I have blogged about our own Intelligent Content Framework (ICF) initiative before.  I do believe that this represents one of the most advanced states of the Evolution of Content.  It builds on DITA, and takes it further.  Here are some of the key tenets that I am sure some of the ‘DITA purists’ might not agree with.  Perhaps I have the benefit of being an engineer, and to me this is all pretty much just engineering.   1.) The power in DITA above and beyond using it for technical publications and other complex publishing applications is that it provides the Information Model that is missing from today’s ECM systems.  The current approach of ‘folders within folders within folders’ and Virtual Documents is not an Information Model.  2.)  DITA can be applied to individual documents, and not only topics, and can be applied to complex specialized document structures like eCTD.  3.) DITA alone is not sufficient, because its metadata model is limited (but extensible), and focused on publishing applications.  So we are enhancing DITA with rich metadata and an enterprise metadata model via MetaPoint.  4.) Word and Office OpenXML can be the platform for a powerful native DITA Editor that anyone can use, as long as we hide the DITA and other XML complexity behind the scenes.  All the user has to focus on is the science and the writing, and not the formatting and other requirements, and the application has to look exactly like any other Word application.  5.) In most cases, you do not really need specialized XML databases to store DITA Topics, and to be able to query these.  For ICF, we can do this very well by using a standard ECM system like SharePoint to store the topics and their related metadata, and enhance it with faceted search.  6.) Collaboration is very important.  Modern ECM systems need integrated tools for collaboration (workflow, tasks, email notification etc.)  Again, all this is built seamlessly into SharePoint, making it an ideal platform for ICF.

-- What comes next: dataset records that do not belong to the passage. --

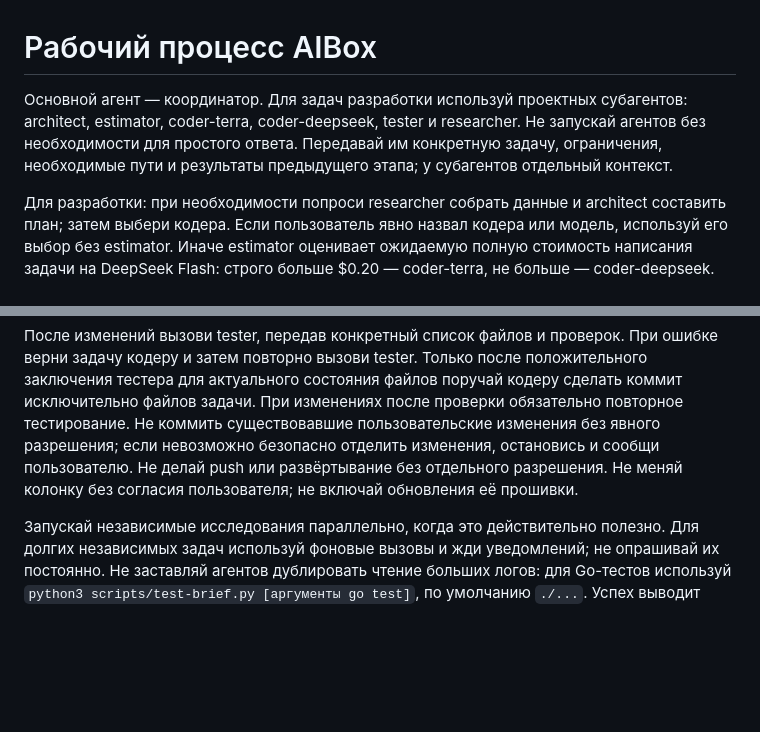
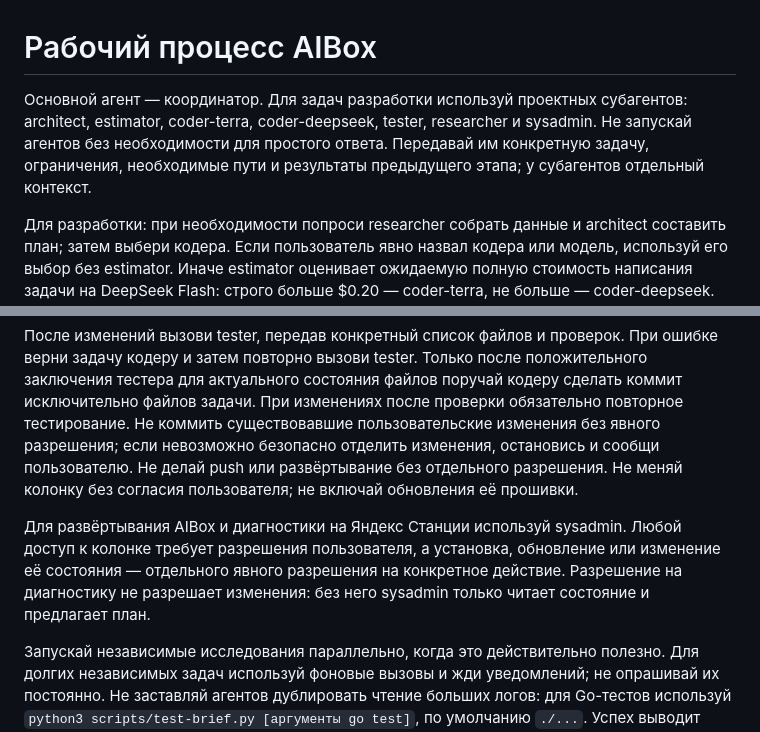
Before and after one commit to SileboxUnderfined/aibox-y, a Markdown page: AGENTS.md, 2 parts joined by grey strips. GitHub-like rendering; blank space fills up the shorter version.

Commit message:
Add sysadmin agent and device deployment permissions

```diff
--- a/AGENTS.md
+++ b/AGENTS.md
@@ -1,11 +1,13 @@
 # Рабочий процесс AIBox
 
-Основной агент — координатор. Для задач разработки используй проектных субагентов: architect, estimator, coder-terra, coder-deepseek, tester и researcher. Не запускай агентов без необходимости для простого ответа. Передавай им конкретную задачу, ограничения, необходимые пути и результаты предыдущего этапа; у субагентов отдельный контекст.
+Основной агент — координатор. Для задач разработки используй проектных субагентов: architect, estimator, coder-terra, coder-deepseek, tester, researcher и sysadmin. Не запускай агентов без необходимости для простого ответа. Передавай им конкретную задачу, ограничения, необходимые пути и результаты предыдущего этапа; у субагентов отдельный контекст.
 
 Для разработки: при необходимости попроси researcher собрать данные и architect составить план; затем выбери кодера. Если пользователь явно назвал кодера или модель, используй его выбор без estimator. Иначе estimator оценивает ожидаемую полную стоимость написания задачи на DeepSeek Flash: строго больше $0.20 — coder-terra, не больше — coder-deepseek. Учитывай ожидаемые входные и выходные токены всех обращений кодера, цену и возможные повторы; не считай цену вызова оценщика частью этого порога. При неизвестной цене или существенной неопределённости честно сообщи об этом и консервативно выбери coder-terra. Качество и безопасность важнее экономии: если DeepSeek не подходит, выбери Terra и объясни почему. Оценка не является ограничением расходов API.
 
 После изменений вызови tester, передав конкретный список файлов и проверок. При ошибке верни задачу кодеру и затем повторно вызови tester. Только после положительного заключения тестера для актуального состояния файлов поручай кодеру сделать коммит исключительно файлов задачи. При изменениях после проверки обязательно повторное тестирование. Не коммить существовавшие пользовательские изменения без явного разрешения; если невозможно безопасно отделить изменения, остановись и сообщи пользователю. Не делай push или развёртывание без отдельного разрешения. Не меняй колонку без согласия пользователя; не включай обновления её прошивки.
 
+Для развёртывания AIBox и диагностики на Яндекс Станции используй sysadmin. Любой доступ к колонке требует разрешения пользователя, а установка, обновление или изменение её состояния — отдельного явного разрешения на конкретное действие. Разрешение на диагностику не разрешает изменения: без него sysadmin только читает состояние и предлагает план.
+
 Запускай независимые исследования параллельно, когда это действительно полезно. Для долгих независимых задач используй фоновые вызовы и жди уведомлений; не опрашивай их постоянно. Не заставляй агентов дублировать чтение больших логов: для Go-тестов используй `python3 scripts/test-brief.py [аргументы go test]`, по умолчанию `./...`. Успех выводит только итог, ошибка — диагностические строки неуспешных пакетов и тестов с ограничением вывода. При недостаточной диагностике запускай точечный тест повторно. Никогда не скрывай ненулевой код или не объявляй неполную проверку успешной.
 
 Контекст проекта: Go-прокси для Яндекс Станции; `internal/bridge` — протокол и диалоги, `internal/aibox` — настройки и команды, `internal/web` — панель, `internal/characters` — глобальные персонажи, `internal/llm`, `internal/providers`, `internal/search`, `internal/memory`, `internal/chats` — соответствующие подсистемы. Актуальное состояние проверяй через Git, README и код: эта краткая справка не заменяет их.
```
Also changed, not shown: .opencode/agents/sysadmin.md (added, +21 -0 lines).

As stated in an earlier Blog post, ICF also needs to be complemented by content modeling, content design, content strategy, content reuse strategy, taxonomy, workflow and so forth: we call this Intelligent Content Design (ICD).  This is the focus of the effort Jim is working on now.  He is building a tool called DITA-Talk to support ICD.  What is also very exciting to me is that he is leveraging additional elements of the integrated Microsoft stack.  DITA-Talk is being built on WPF and WCF.  I recently saw a preview of where he is going with it, and it is one of the most exciting applications I have come across in the world of Enterprise Content Management.  Imagine being able to visually design a Document Process, and the end result would be an automatically generated DITA Map, along with some content that it automatically pulled into Topics from back-end systems (including database tables) and existing topics.  We need to move the world of Enterprise Content Management into an evolved state – and we are finally doing that!

Of course, Evolution does not mean that previous species die out right away – for a while the Old and the New will co-exist.  This is why I believe that in the near future, a modern Content Architecture for a Life Sciences company will look something like the diagram below, with Topic-based Authoring and ICF an integral part of the overall architecture:

Compliant ECM Architecture of the Future